**The records:**
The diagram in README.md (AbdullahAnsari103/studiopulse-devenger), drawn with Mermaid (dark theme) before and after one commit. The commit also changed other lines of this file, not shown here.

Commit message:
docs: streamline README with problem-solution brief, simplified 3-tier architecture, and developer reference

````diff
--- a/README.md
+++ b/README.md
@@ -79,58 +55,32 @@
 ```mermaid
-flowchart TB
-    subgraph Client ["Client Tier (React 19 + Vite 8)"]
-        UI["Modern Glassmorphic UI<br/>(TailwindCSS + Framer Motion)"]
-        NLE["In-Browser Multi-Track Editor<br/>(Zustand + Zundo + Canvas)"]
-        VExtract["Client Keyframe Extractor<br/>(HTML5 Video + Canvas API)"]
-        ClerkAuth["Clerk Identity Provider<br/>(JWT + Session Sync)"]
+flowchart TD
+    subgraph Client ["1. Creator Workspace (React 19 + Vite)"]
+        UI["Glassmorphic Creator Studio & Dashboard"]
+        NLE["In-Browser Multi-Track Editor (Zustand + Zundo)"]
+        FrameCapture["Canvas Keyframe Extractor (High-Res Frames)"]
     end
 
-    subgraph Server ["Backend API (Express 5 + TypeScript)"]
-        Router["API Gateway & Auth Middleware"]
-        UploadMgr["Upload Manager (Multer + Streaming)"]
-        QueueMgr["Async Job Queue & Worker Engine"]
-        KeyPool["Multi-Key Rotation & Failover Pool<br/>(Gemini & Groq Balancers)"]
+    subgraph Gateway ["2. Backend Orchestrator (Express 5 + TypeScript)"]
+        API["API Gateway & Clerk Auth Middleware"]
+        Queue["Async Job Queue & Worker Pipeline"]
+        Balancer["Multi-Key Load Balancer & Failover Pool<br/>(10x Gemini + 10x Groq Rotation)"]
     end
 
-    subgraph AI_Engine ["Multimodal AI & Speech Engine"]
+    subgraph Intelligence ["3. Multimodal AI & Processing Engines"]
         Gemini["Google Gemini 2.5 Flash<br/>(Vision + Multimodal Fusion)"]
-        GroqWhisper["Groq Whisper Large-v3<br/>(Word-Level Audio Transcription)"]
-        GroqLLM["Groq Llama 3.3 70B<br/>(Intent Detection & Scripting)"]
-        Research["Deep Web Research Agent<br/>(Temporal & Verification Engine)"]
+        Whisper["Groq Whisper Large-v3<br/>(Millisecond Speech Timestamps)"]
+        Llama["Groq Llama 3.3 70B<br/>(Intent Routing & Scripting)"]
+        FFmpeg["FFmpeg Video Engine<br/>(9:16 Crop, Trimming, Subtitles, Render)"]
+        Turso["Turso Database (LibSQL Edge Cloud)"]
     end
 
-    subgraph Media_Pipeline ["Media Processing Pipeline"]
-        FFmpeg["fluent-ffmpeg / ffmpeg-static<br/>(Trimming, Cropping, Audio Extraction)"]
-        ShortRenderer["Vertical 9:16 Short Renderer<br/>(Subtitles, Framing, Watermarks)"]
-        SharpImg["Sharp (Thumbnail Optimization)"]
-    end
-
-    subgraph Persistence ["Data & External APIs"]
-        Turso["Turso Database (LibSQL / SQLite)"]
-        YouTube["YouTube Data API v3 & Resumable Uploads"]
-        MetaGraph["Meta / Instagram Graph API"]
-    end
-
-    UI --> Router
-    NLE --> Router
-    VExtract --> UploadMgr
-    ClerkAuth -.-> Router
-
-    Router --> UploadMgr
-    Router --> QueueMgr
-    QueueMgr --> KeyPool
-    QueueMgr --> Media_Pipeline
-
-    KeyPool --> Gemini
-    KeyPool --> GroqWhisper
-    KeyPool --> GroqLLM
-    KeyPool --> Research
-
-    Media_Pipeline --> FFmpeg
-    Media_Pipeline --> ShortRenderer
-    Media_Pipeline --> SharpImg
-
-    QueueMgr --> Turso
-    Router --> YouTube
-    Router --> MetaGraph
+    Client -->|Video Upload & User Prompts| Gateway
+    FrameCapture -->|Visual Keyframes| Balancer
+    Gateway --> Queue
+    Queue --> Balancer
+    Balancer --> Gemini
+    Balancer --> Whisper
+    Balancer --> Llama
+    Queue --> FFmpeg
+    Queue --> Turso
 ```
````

**Problem description:** Give exactly the lines from the one with "User Prompts| Gateway" to the end of the entries, nothing before them.

**Exercise result:**
+    Client -->|Video Upload & User Prompts| Gateway
+    FrameCapture -->|Visual Keyframes| Balancer
+    Gateway --> Queue
+    Queue --> Balancer
+    Balancer --> Gemini
+    Balancer --> Whisper
+    Balancer --> Llama
+    Queue --> FFmpeg
+    Queue --> Turso
 ```
````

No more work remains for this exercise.